There are plenty of people who say that rain during a festival is something special; something to be cherished. Rain ignites someone’s tribal instincts as it is one of the most direct ways in which nature speaks to us. I’ve definitely been in those kind of rains before, but at a certain point no one really wants to just stand in the rain. Slowly but surely most attendees were receded to their campsites, which is something I was unfortunately devoid of. I had no other choice but to return to my car…on the other side of the festival.
It wasn’t all that bad walking over there, and I wasn’t completely soaked, but I didn’t want to spend the whole day at a festival either in the rain or in my car. So I waited. About an hour went by and it was still raining. Slowly I began to consider just leaving then. Service wasn’t good enough to look top the forecast later, and it wasn’t worth it to stay if it kept raining. However, as I soon as began to seriously think about departing not only did the rain stop, but a small rift opened within the clouds.
I began making my journey back into the festival, but this time at the fork in the road I went right for some new perspective. Well in addition to seeing the festival from some new angles, the venue was now soaked in the rays of the sun.

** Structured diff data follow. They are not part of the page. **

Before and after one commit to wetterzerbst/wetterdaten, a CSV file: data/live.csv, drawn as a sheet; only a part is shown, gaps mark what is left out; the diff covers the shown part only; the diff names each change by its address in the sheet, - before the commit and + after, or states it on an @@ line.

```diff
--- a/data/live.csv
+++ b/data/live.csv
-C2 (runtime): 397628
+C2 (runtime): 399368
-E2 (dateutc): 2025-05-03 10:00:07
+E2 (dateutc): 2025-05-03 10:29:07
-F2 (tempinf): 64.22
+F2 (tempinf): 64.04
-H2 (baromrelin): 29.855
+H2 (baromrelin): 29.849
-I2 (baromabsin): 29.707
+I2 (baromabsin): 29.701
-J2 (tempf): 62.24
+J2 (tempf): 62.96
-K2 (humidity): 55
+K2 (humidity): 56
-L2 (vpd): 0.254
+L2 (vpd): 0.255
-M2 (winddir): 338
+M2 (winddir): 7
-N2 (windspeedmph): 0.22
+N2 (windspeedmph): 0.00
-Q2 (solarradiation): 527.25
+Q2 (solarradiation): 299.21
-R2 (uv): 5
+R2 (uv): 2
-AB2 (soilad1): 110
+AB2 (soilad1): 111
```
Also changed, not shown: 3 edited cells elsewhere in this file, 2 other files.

Suddenly all of Lucidity began to reignite. Everyone was so happy the sun was out that the whole festival became a party. Art installations were now filled with people and musicians. Dance floors became all the more vibrant, and all the interactions that the rain had stifled for a few hours were now ripe for the taking. The number of things to see and do were now multiplied by the number of smiling people everywhere, and you could tell most of those smiles will be coming back for round 6 next year.